Paolo Bettoni was a nineteenth century Italian master of the short story. He was a great admirer of his contemporary Charles Dickens and in 1852 produced a translation into Italian of Dickens’ A Christmas Carol, published by Borroni and Scotti of Milan.
Alfredo Panzini (1863-1939) was a successful Italian novelist and lexicographer. He was born in Senigallia but spent his childhood at Bellaria (near Rimini). He studied Latin, Greek and Italian under Giosue Carducci at the University of Bologna.
Hans Arnold (Babette von Buelow) (1850-1927) was the daughter of Jewish lawyer, writer and astronomer, Felix Eberty. She grew up in Breslau (Wroclaw, Poland) where her father was a Professor at the University.
Grazia Deledda(1871-1936) was an Italian author who received the Nobel Prize for Literature in 1926. She was born in Nuoro, Sardinia and much of her writing is inspired by the Sardinian peasantry and the rugged landscape in which they lived.

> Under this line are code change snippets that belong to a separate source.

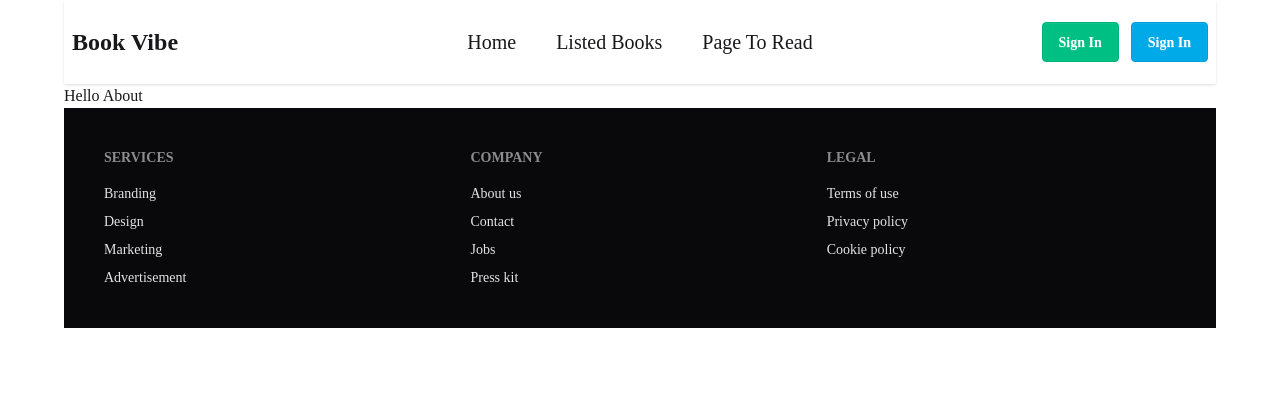
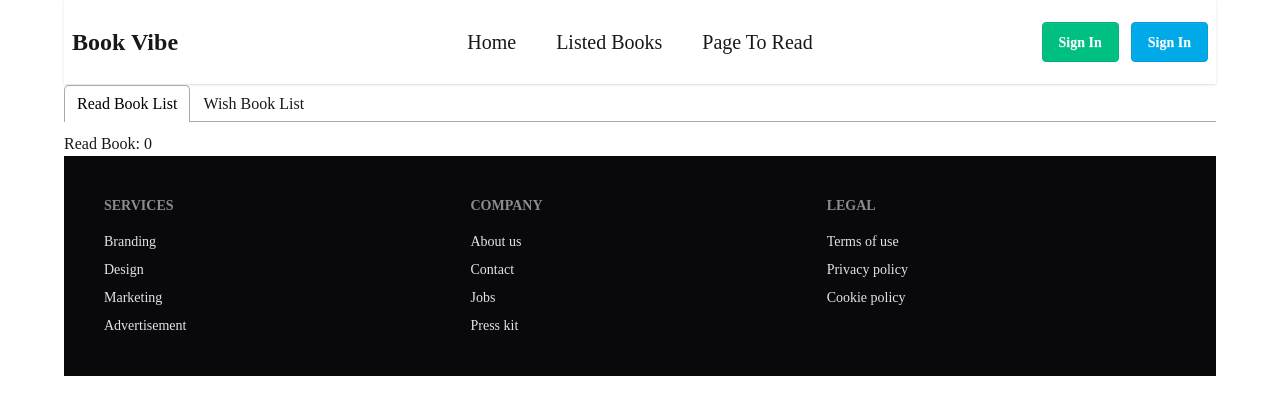
Before and after one commit to ruhanahmed01706/book-vibe, a React (Vite) app: page /about in a window 1280 px wide. Shown: the top 414 px of the page. Built offline with nearby package versions, Linux system fonts and the light colour scheme; a web font is replaced by a local one.

Commit message:
Read Book Add

```diff
--- a/package.json
+++ b/package.json
@@ -15,6 +15,7 @@
     "react-dom": "^19.1.1",
     "react-icons": "^5.5.0",
     "react-router": "^7.9.5",
+    "react-tabs": "^6.1.0",
     "tailwindcss": "^4.1.16"
   },
   "devDependencies": {
--- a/src/Pages/About/About.jsx
+++ b/src/Pages/About/About.jsx
@@ -1,9 +1,42 @@
-import React from 'react';
+import React, { useEffect, useState } from 'react';
+import { useLoaderData } from 'react-router';
+import { Tab, Tabs, TabList, TabPanel } from 'react-tabs';
+import 'react-tabs/style/react-tabs.css';
+import { getStoreBook } from '../../Utilitis/addToDb';
+import Book from '../Books/Book';
 
 const About = () => {
+    const [readList,setReadList] = useState([])
+
+    const data = useLoaderData();
+
+    useEffect(()=>{
+        const storeBookData = getStoreBook();
+        const converteddata = storeBookData.map(id => parseInt(id))
+        const myReadList = data.filter(book=> converteddata.includes(book.bookId));
+        setReadList(myReadList);
+
+    },[])
     return (
         <div>
-            <h2>Hello About</h2>
+            <Tabs>
+                <TabList>
+                    <Tab>Read Book List</Tab>
+                    <Tab>Wish Book List</Tab>
+                </TabList>
+
+                <TabPanel>
+                    <h2>Read Book: {readList.length}</h2>
+                    <div className='grid md:grid-cols-2 lg:grid-cols-3 gap-8'>
+                        {
+                            readList.map((b)=> <Book key={b.bookId} book={b}></Book>)
+                        }
+                    </div>
+                </TabPanel>
+                <TabPanel>
+                    <h2>Any content 2</h2>
+                </TabPanel>
+            </Tabs>
         </div>
     );
 };
--- a/src/Pages/BookDitails/BookDitails.jsx
+++ b/src/Pages/BookDitails/BookDitails.jsx
@@ -1,5 +1,6 @@
 import React from 'react';
 import { useLoaderData, useParams } from 'react-router';
+import { addToStoreDB } from '../../Utilitis/addToDb';
 
 const BookDitails = () => {
     const { id } = useParams()
@@ -7,9 +8,17 @@ const BookDitails = () => {
     const praId = parseInt(id)
     // console.log(typeof(praId));
     const bookData = useLoaderData();
+    const bookArray = Object.values(bookData);
     // console.log(bookData);
-    const singleBook = bookData.find(book => book.bookId === praId);
-    console.log(singleBook);
+    const singleBook = bookArray.find(book => book.bookId === praId);
+    // console.log(singleBook);
+
+    const handleMarkRead =(id)=>{
+
+       addToStoreDB(id);
+
+
+    }
 
 
 
@@ -45,8 +54,8 @@ const BookDitails = () => {
                         <p>{singleBook.rating}</p>
                     </div>
                 </div>
-                <button className="btn btn-info m-3">Read</button>
-                <button className="btn btn-success m-3">WishList</button>
+                <button onClick={()=> handleMarkRead(id)} className="btn btn-info m-3">Mark As Read</button>
+                <button className="btn btn-success m-3">Add To WishList</button>
 
             </div>
         </div>
--- a/src/Routes/Routes.jsx
+++ b/src/Routes/Routes.jsx
@@ -19,6 +19,7 @@ export const router = createBrowserRouter([
         },
         {
             path:'/about',
+            loader:()=>fetch('booksData.json'),
             Component:About
         },
         {
--- /dev/null
+++ b/src/Utilitis/addToDb.js
@@ -0,0 +1,24 @@
+const getStoreBook = ()=>{
+    const storeBookSTR = localStorage.getItem("readList");
+    if(storeBookSTR){
+        const storeBookData = JSON.parse(storeBookSTR);
+        return storeBookData;
+
+    }
+    else{
+        return[];
+    }
+}
+
+const addToStoreDB =(id)=>{
+    const storeBookData = getStoreBook();
+    if(storeBookData.includes(id)){
+        alert("All ready Added..!")
+    }
+    else{
+        storeBookData.push(id);
+        const data = JSON.stringify(storeBookData);
+        localStorage.setItem("readList",data)
+    }
+}
+export {addToStoreDB,getStoreBook};
```
Also changed, not shown: 1 other file (tests, documents, lock files or other folders).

Marie Bernhard (1857-1937), a German writer, was born and brought up in Koenigsberg where her father was a teacher at a Realgymnasium (high school). Like her contemporaries Hans Arnold and the English writer George Eliot, she felt constrained to publish her early works under a masculine pseudonym, Bernhard Frey.
Max Brod (1884-1968), was a Jewish writer from the German speaking community of Prague where he lived until his emigration to Palestine in 1939. He is best known as the life-long friend and publisher of Franz Kafka but he was a successful and prolific author in his own right. Jewish Women and Arnold Beer: The Fate of a Jew are unique portraits of the lives of the assimilated Jews of Prague before the First World War.
Nan Östman (1923-2015) was a Swedish writer, mainly of children’s books for which she was awarded the Astrid Lindgren Prize in 1987. In 1999 she turned her hand with equal success to adult themes with the publication of Ett Slags Sällskap in 1999 followed by En Varm Vänskap in 2003.